Bike riders call for nuclear disarmament on 69th anniversary of nuclear attack on Japan
Activist: Younger people don't understand why so many nuclear weapons exist

Scores of anti-nuclear activists marked the 69th anniversary of the Hiroshima and Nagasaki bombings by riding bikes in a seven-mile loop around Washington to show the blast radius of a nuclear weapon.

The 100 or so riders, in a protest called "Bike Around the Bomb," passed the White House, the Capitol and monuments on the National Mall. They ended at a bar.

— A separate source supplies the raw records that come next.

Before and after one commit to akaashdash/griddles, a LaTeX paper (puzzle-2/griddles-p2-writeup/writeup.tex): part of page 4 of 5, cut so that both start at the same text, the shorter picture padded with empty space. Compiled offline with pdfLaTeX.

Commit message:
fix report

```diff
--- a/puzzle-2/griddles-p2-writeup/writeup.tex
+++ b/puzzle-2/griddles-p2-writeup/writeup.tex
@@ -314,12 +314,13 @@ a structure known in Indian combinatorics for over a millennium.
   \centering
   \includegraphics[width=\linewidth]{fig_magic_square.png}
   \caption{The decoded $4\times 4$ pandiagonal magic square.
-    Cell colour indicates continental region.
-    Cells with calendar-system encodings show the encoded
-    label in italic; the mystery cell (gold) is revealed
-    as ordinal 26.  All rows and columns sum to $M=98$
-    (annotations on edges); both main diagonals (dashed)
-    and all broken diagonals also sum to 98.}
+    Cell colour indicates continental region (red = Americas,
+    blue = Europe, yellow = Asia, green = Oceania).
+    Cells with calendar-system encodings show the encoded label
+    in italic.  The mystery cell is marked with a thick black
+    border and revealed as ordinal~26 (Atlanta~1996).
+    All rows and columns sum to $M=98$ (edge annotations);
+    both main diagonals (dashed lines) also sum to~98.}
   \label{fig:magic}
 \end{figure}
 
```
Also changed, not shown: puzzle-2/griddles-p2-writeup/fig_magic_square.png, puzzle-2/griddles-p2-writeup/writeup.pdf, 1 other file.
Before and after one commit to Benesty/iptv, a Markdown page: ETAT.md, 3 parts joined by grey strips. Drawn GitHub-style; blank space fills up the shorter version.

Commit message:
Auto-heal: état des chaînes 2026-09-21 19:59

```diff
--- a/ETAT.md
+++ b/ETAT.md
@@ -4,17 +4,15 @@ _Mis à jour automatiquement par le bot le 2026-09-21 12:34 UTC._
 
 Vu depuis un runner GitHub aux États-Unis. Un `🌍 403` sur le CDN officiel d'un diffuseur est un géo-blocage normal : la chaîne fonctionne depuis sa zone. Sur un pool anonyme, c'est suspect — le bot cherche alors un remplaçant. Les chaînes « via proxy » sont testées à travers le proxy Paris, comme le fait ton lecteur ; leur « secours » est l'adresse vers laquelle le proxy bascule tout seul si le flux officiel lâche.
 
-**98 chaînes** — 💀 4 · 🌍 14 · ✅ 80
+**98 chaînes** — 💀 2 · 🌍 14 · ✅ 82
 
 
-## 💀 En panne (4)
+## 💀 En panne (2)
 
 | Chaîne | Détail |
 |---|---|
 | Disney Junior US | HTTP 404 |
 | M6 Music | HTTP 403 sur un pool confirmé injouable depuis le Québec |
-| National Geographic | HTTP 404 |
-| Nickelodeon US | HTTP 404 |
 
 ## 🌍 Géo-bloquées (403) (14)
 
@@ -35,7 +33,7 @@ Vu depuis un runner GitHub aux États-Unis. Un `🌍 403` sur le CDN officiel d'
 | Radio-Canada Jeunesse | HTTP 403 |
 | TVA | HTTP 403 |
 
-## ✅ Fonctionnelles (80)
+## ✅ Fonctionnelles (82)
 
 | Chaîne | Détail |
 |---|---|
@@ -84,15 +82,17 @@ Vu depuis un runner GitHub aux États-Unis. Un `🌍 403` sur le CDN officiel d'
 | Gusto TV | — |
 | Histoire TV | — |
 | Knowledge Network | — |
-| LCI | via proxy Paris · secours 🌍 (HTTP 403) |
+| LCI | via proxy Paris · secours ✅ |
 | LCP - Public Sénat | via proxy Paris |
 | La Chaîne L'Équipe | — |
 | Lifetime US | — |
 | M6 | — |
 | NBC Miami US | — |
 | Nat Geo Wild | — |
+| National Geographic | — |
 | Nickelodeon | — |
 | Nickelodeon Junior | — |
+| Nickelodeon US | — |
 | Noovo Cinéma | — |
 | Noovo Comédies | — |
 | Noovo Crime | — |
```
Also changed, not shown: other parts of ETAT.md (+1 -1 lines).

Global Zero, a group that seeks elimination of all nuclear weapons, organized the ride and related events Saturday in Berlin, London, Islamabad and New Delhi.

“The goal is to remember Hiroshima and Nagasaki, and remember the only way for this to never happen again is to eliminate all nuclear weapons,” said John-Michael Donahue, a U.S. organizer for Global Zero. “We need people to actually do something about it.”

The twin bombings in 1945 killed more than 150,000 people immediately, with many more casualties later from burns and radiation sickness. But the bombs led Japanese leaders to quickly surrender, ending World War II.

Riders said Saturday they hoped to push President Obama to do more to achieve deeper nuclear disarmament.

“There has been a lack of political leadership on this issue,” said Erin Finucane, Global Zero’s campaign director.

Former Assistant Secretary of Defense Lawrence J. Korb urged the activists to pressure Obama to eliminate all nuclear weapons.

“He’s got two years left,” Korb said. “He understands, he’s articulate. … This would be a great legacy for him.”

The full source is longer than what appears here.